Sarah Gonzalez-Nahm joins the Nutrition department as an assistant professor. She received her PhD from the University of North Carolina at Chapel Hill, and most recently served as Assistant Scientist and Deputy Director of the Lerner Center for Public Health Promotion at the Johns Hopkins Bloomberg School of Public Health. She is a mixed methods researcher interested in maternal and child nutrition, the social determinants of health, and obesity. She is a systems thinker who believes complex problems, such as obesity and health inequity, require complex solutions. Her long-term research goals are to 1) gain a deeper understanding of the factors that contribute to inequities in nutrition and obesity for families with young children; and (2) contribute to policy and system-level solutions that target obesity and health inequities.

Douglas Martini joins the Department of Kinesiology as an assistant professor following a postdoctoral research position at Oregon Health and Science University. Martini’s research focuses on understanding the effects of central neural dysfunction on motor and cognitive performance due to neurotrauma (concussion) and neurodegenerative disease (Parkinson’s disease). Key aspects of his research involve identifying the underlying neural mechanisms that determine the speed and magnitude at which performance declines. His approach integrates neural activity, biomechanical, and cognitive assessments to determine which neural mechanisms contribute to performance decline. The goal of his research is to improve quality of life for people in the neurotrauma and neurodegenerative disease populations. Martini earned his PhD from the University of Michigan.

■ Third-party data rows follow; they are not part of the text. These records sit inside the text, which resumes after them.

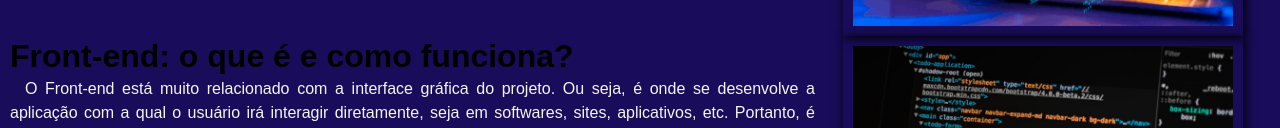
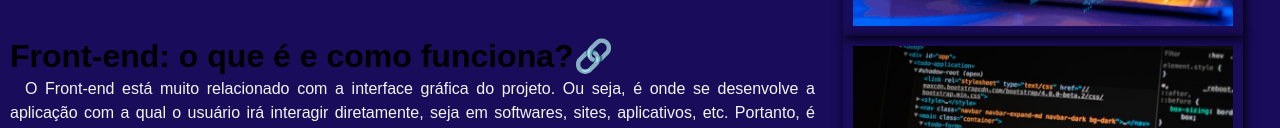
Before and after one commit to gustavoolv14/meu-projeto, a plain HTML site: page index.html in a window 1280 px wide. Shown: the part 266-394 px from the top of the page. Drawn offline with Linux system fonts and the light colour scheme.

Commit message:
Pagina de estilos atualizadas

```diff
--- a/estilos/style.css
+++ b/estilos/style.css
@@ -59,6 +59,20 @@ article > div.media {
     flex: 1 0 400px;
 }
 
+article a {
+    color: black;
+    text-decoration: none;
+    cursor: pointer;
+}
+
+
+article a:hover {
+    color: #4d4d4d;
+}
+
+article a::after {
+    content: "\1F517";
+}
 div.media > img {
     display: block;
     margin: auto;
@@ -68,15 +82,7 @@ div.media > img {
 
 }
 
-article a {
-    color: black;
-    text-decoration: none;
-    cursor: pointer;
-}
 
-article a:hover {
-    color: #4d4d4d;
-}
 div.media > iframe {
     display: block;
     margin: auto;
```
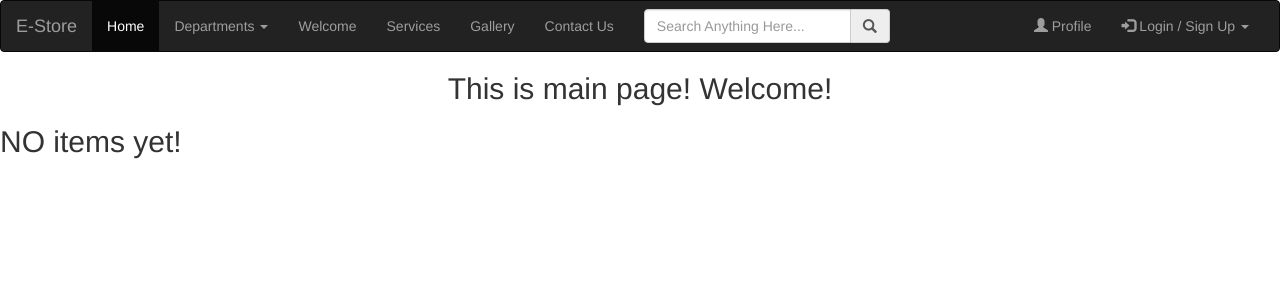
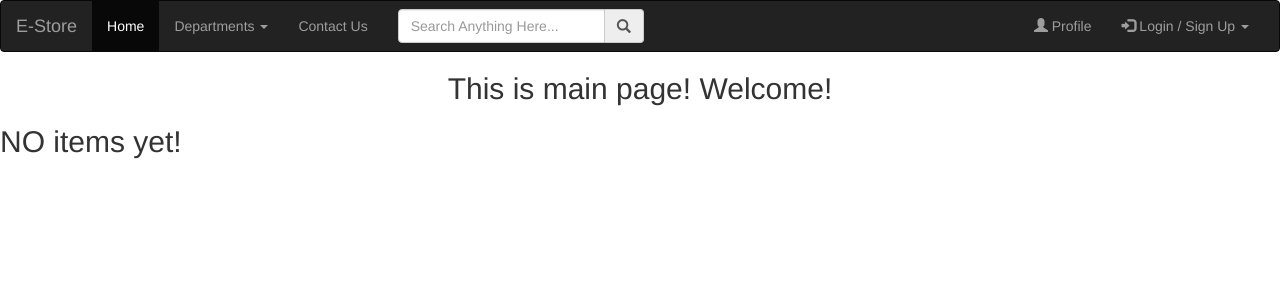
Before and after one commit to omirzakye/electronic-store, a Django app: template electronic_store/store/templates/store/index.html in a window 1280 px wide. Shown: the top 300 px of the page. Run offline with Django 3.2, Linux system fonts and the light colour scheme; the template is opened without the code that fills it, so the values that code supplies are empty; some libraries are stand-ins or nearby versions.

Commit message:
changed nav-bar

```diff
--- a/electronic_store/store/templates/store/layout.html
+++ b/electronic_store/store/templates/store/layout.html
@@ -33,9 +33,6 @@
                                     <li><a href="{% url 'store:departments' %}">All departments</a></li>
                                 </ul>
                             </li>
-                            <li><a href="#">Welcome</a></li>
-                            <li><a href="#">Services</a></li>
-                            <li><a href="#">Gallery</a></li>
                             <li><a href="#">Contact Us</a></li>
                         </ul>
                         <ul class="nav navbar-nav">
```
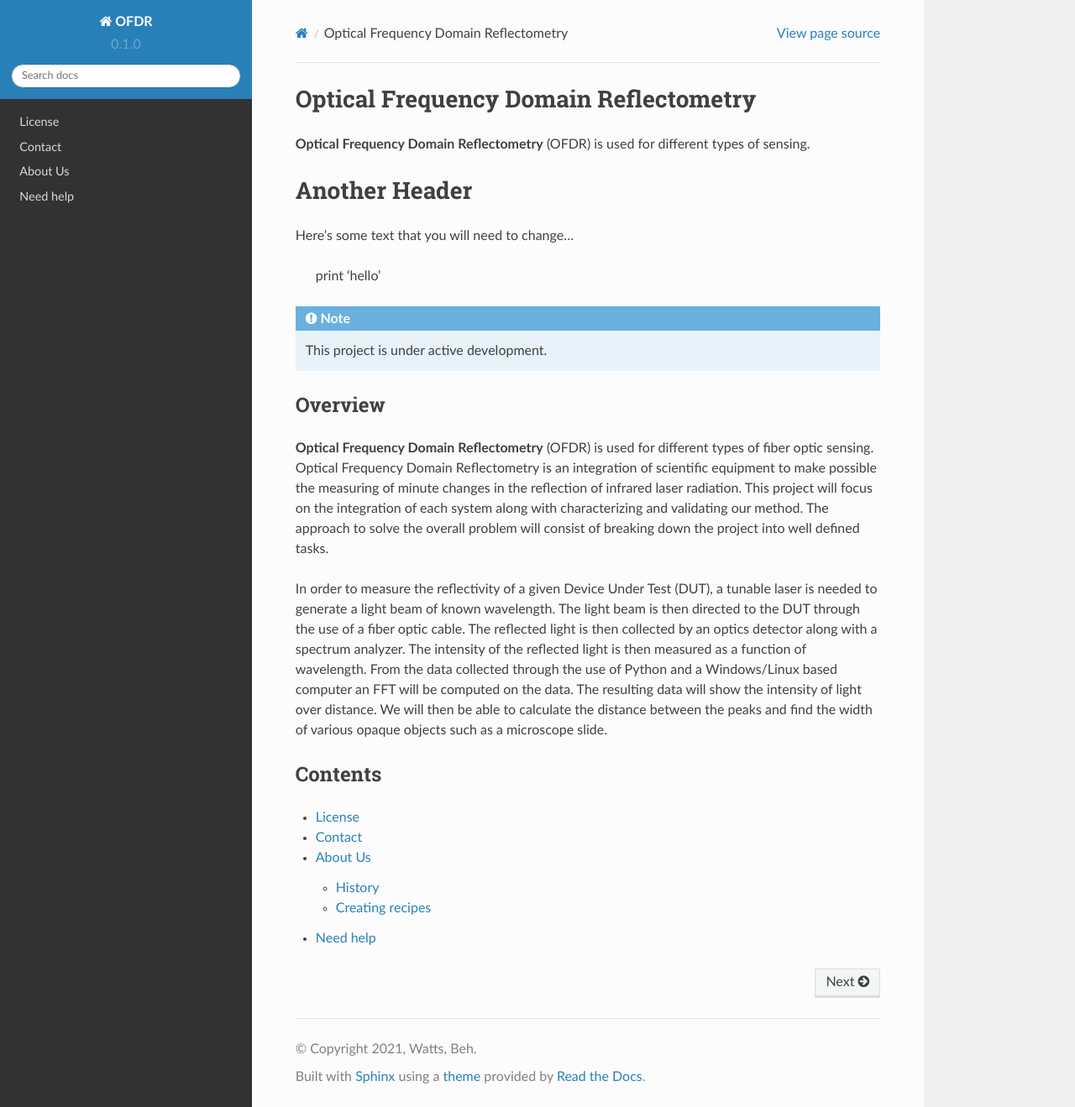
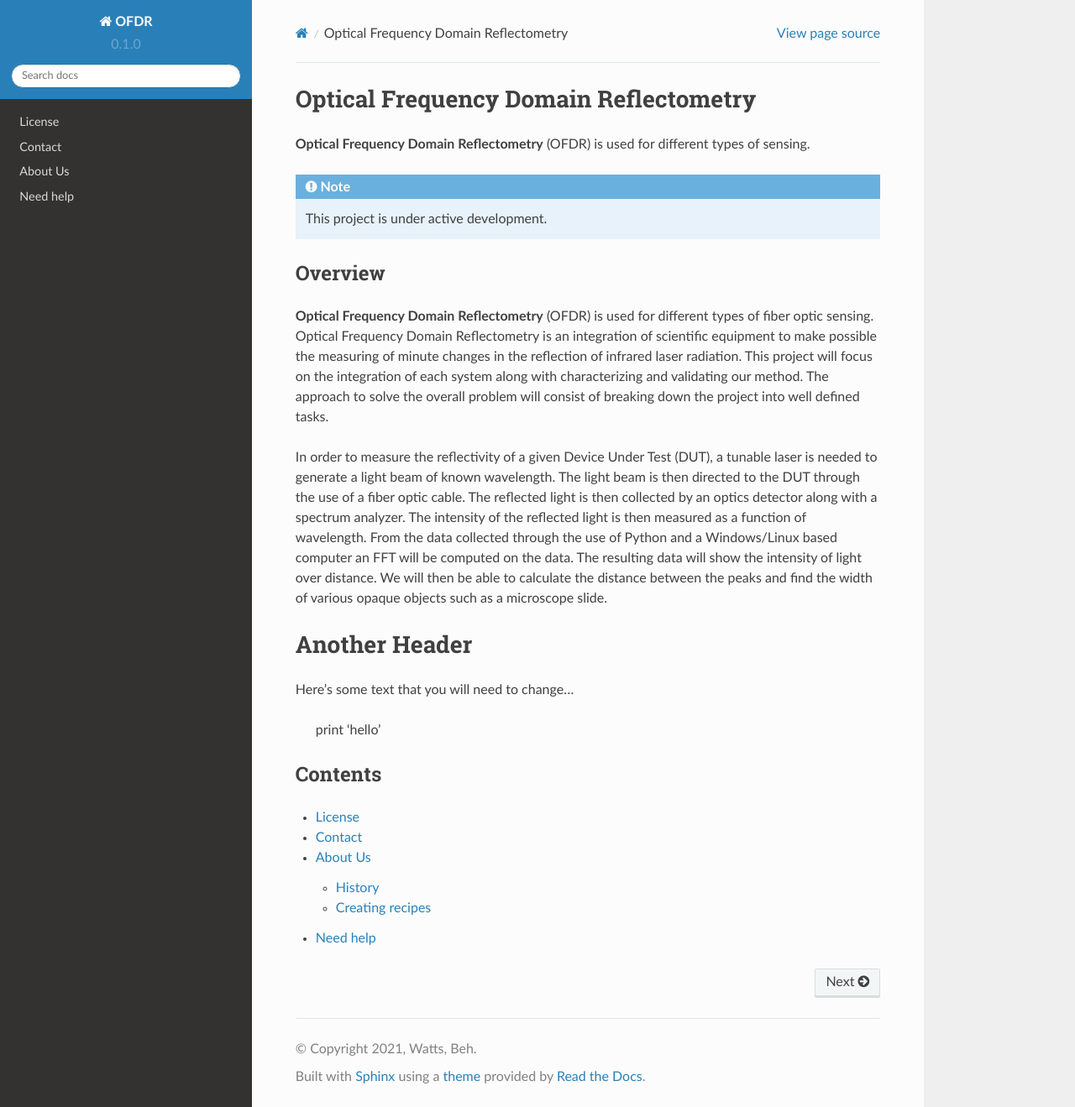
Before and after one commit to wattsjake/OFDR, a Sphinx documentation site: the page built from docs/source/index.rst, in a window 1280 px wide and 1319 px high. Shown: the whole window at 84% size. Built offline with Sphinx 7.4.7 and the Read the Docs theme 2.0.0, drawn with Linux system fonts in a browser that asks for light colours; pages that are not in the unit, such as notebooks, are missing from menus; some of the changed lines change nothing that is shown.

Commit message:
changed layout

```diff
--- a/docs/source/index.rst
+++ b/docs/source/index.rst
@@ -2,13 +2,6 @@ Optical Frequency Domain Reflectometry
 ===================================
 
 **Optical Frequency Domain Reflectometry** (OFDR) is used for different types of sensing.
-
-Another Header
-==============
-
-Here's some text that you will need to change...
-
-   print 'hello'
 
 .. note::
 
@@ -34,6 +27,13 @@ Windows/Linux based computer an FFT will be computed on the data. The resulting
 distance. We will then be able to calculate the distance between the peaks and find the width of various opaque objects
 such as a microscope slide.
 
+Another Header
+==============
+
+Here's some text that you will need to change...
+
+   print 'hello'
+
 
 Contents
 --------
```
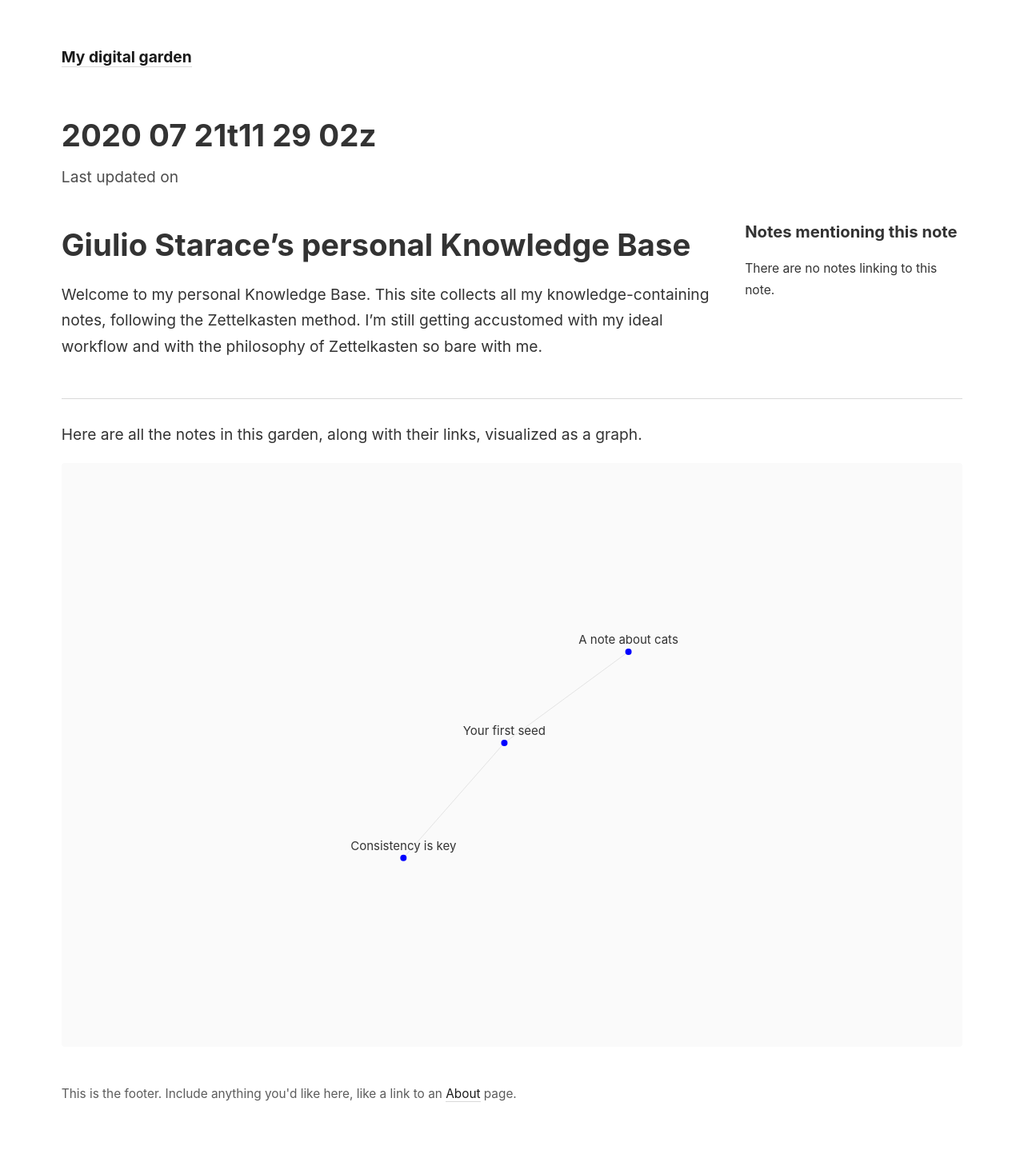
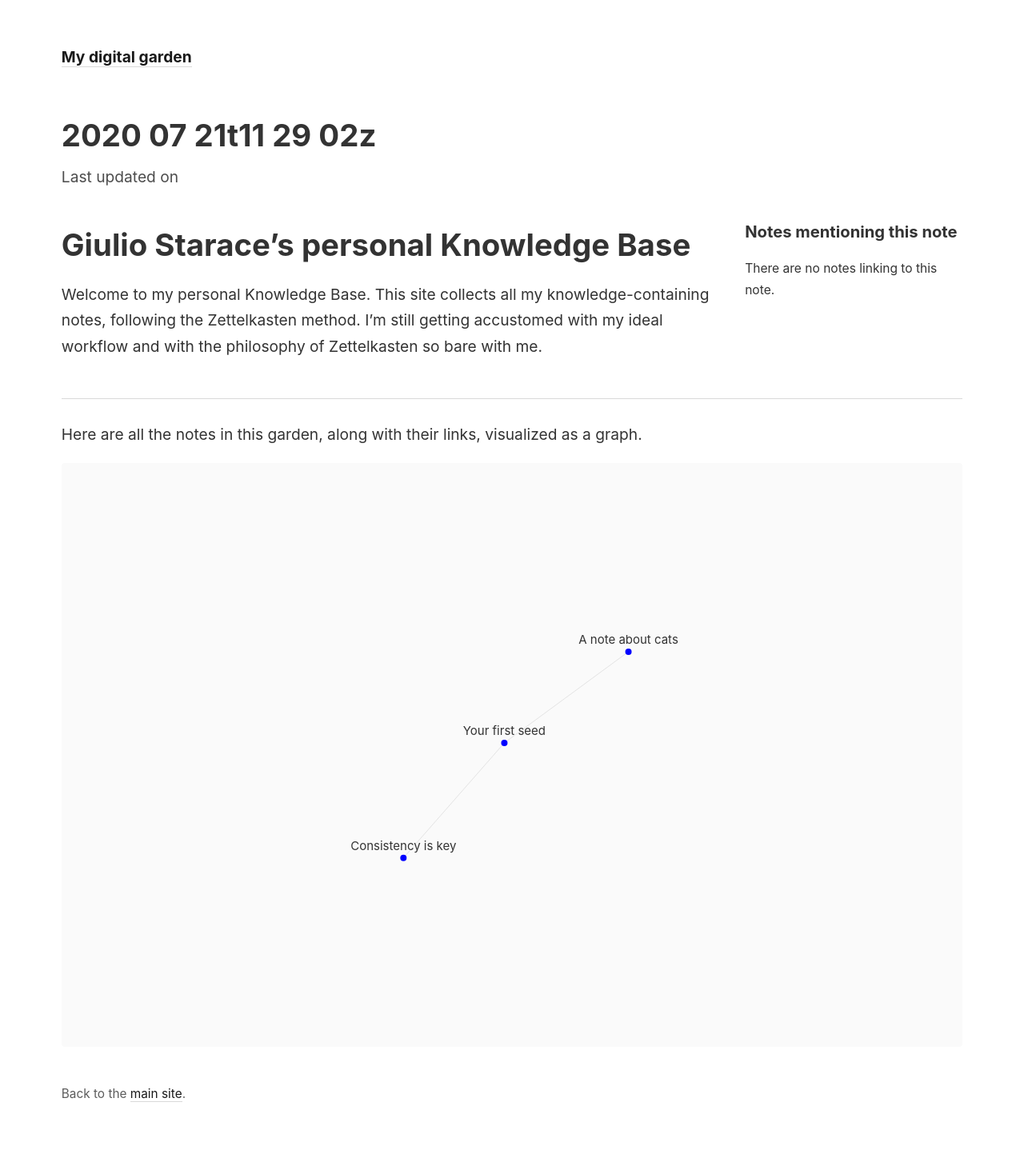
Before and after one commit to thesofakillers/knowledge-base-ui, a Jekyll site: the page built from _notes/2020-07-21T11-29-02Z.md, in a window 1280 px wide. Shown: the whole page at 80% size. Built offline with Jekyll 4.4.1, drawn with Linux system fonts in a browser that asks for light colours.

Commit message:
custom footer

```diff
--- a/_includes/footer.html
+++ b/_includes/footer.html
@@ -1 +1 @@
-This is the footer. Include anything you'd like here, like a link to an <a class="internal-link" href="/about">About</a> page.
+Back to the <a  href="https://www.giuliostarace.com">main site</a>.
```
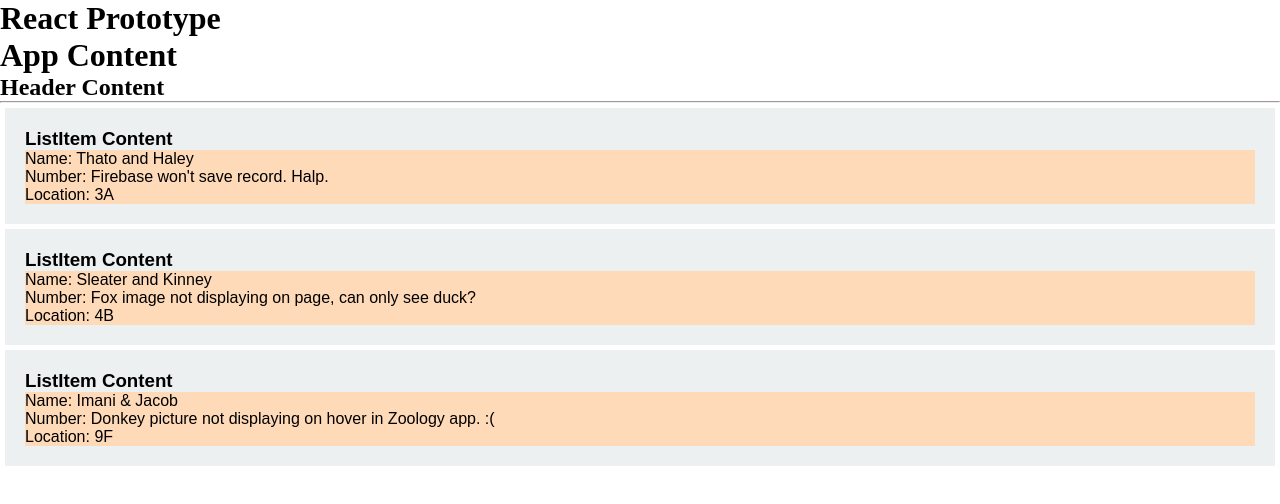
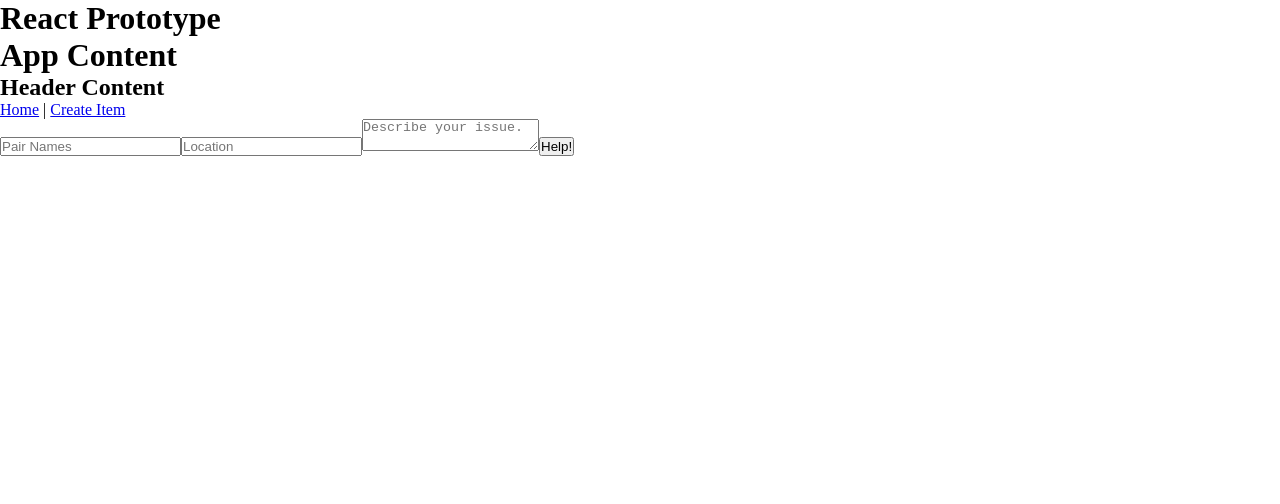
Before and after one commit to ferociousfox/react-help-que, a React app: page /#/newitem in a window 1280 px wide. Shown: the top 504 px of the page. Built offline with nearby package versions, Linux system fonts and the light colour scheme.

Commit message:
add router & links

```diff
--- a/src/components/App.jsx
+++ b/src/components/App.jsx
@@ -1,8 +1,10 @@
 import React from 'react'; // always import core React library
 import Header from './Header';
 import List from './List';
+import { Switch, Route } from 'react-router-dom';
+import NewItemForm from './NewItemForm';
 
-function App(props){ // the component is a function! the name is capitalized and matches the filename
+function App(){ // the component is a function! the name is capitalized and matches the filename
   return ( // the return is JSX that renders content
     <div>
       <style jsx global>{`
@@ -15,7 +17,10 @@
       <h1>React Prototype</h1>
       <h1>App Content</h1>
       <Header/>
-      <List/>
+      <Switch>
+        <Route exact path='/' component={List} />
+        <Route path='/newitem' component={NewItemForm} />
+      </Switch>
     </div>
   );
 }
--- a/src/components/Header.jsx
+++ b/src/components/Header.jsx
@@ -1,11 +1,11 @@
-import React from 'react'; // always import core React library
+import React from 'react';
+import { Link } from 'react-router-dom';
 
-// the component is a function! the name is capitalized and matches the filename
 function Header(props){
-  // the return is JSX that renders content
   return (
     <div>
       <h2>Header Content</h2>
+      <Link to="/">Home</Link> | <Link to="/newitem">Create Item</Link>
     </div>
   );
 }
--- a/src/components/List.jsx
+++ b/src/components/List.jsx
@@ -2,7 +2,7 @@
 import ListItem from './ListItem';
 
 // hardcoded list
-var masterItemList = [
+let masterItemList = [
   {
     names: 'Thato and Haley',
     location: '3A',
--- a/src/components/ListItem.jsx
+++ b/src/components/ListItem.jsx
@@ -4,7 +4,7 @@
 // the component is a function! the name is capitalized and matches the filename
 function ListItem(props){ // requires "props" parameter to store incoming properties
   // styles live inside the component they affect
-  var listStyles = {
+  let listStyles = {
     backgroundColor: '#ecf0f1',
     fontFamily: 'sans-serif',
     padding: '20px',
--- /dev/null
+++ b/src/components/NewItemForm.jsx
@@ -0,0 +1,24 @@
+import React from 'react';
+
+function NewItemForm(){
+  return (
+    <div>
+      <form>
+        <input
+          type='text'
+          id='names'
+          placeholder='Pair Names'/>
+        <input
+          type='text'
+          id='location'
+          placeholder='Location'/>
+        <textarea
+          id='issue'
+          placeholder='Describe your issue.'/>
+        <button type='submit'>Help!</button>
+      </form>
+    </div>
+  );
+}
+
+export default NewItemForm;
--- a/src/index.jsx
+++ b/src/index.jsx
@@ -2,6 +2,7 @@
 import ReactDOM from 'react-dom';
 import App from './components/App';
 import { AppContainer } from 'react-hot-loader';
+import { HashRouter } from 'react-router-dom';
 
 // render > creates a component-type const named "render" that acts as entry point for "App"
 // ReactDOM.render akes arguments as: (what, where)
@@ -12,7 +13,9 @@
 const render = (Component) => {
   ReactDOM.render(
     <AppContainer>
-      <Component/>
+      <HashRouter>
+        <Component/>
+      </HashRouter>
     </AppContainer>,
     document.getElementById('react-app-root')
   );
```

Carrie Nobles joins the Department of Environmental Health Sciences as an assistant professor. A UMass Amherst alumna with a PhD in Epidemiology, Nobles most recently worked as a research fellow at the Eunice Kennedy Shriver National Institute of Child Health and Human Development. An environmental and reproductive epidemiologist, Nobles focuses on the impact of exposure to ambient air pollution during preconception and in early pregnancy on reproductive and perinatal health. A strong evidence base suggests that air pollution, likely through mechanisms of inflammation, oxidative stress and vascular dysfunction, increases risk of cardiovascular events and pregnancy complications. Her research centers on understanding how these mechanisms may similarly impact reproductive health during critical windows of exposure including ovulation, spermatogenesis, implantation and vascularization of the placenta. The main goal of her research is to produce policy-relevant findings for the impact of both acute and chronic exposure to ambient air pollution on maternal, paternal and offspring health.

Sarah Roelker joins the Department of Kinesiology as an assistant professor following her postdoctoral work at the University of Texas at Austin and her doctoral studies at Ohio State University. Roelker’s research in the UMass Neuromuscular Biomechanics Laboratory leverages musculoskeletal modeling and simulation techniques to gain insights into the neuromusculoskeletal mechanisms underlying typical and impaired locomotion to identify rehabilitation targets to improve locomotor function and quality of life in individuals with impaired mobility. A primary aim of her research is to identify the biomechanic and neuromuscular mechanisms contributing to impaired dynamic balance in populations with increased fall-risk using a combination of experimental and simulation techniques. The goal of this work is to identify intervention targets to improve dynamic balance and decrease fall-risk, particularly in older adults, individuals with post-stroke hemiparesis, and individuals with Parkinson’s disease.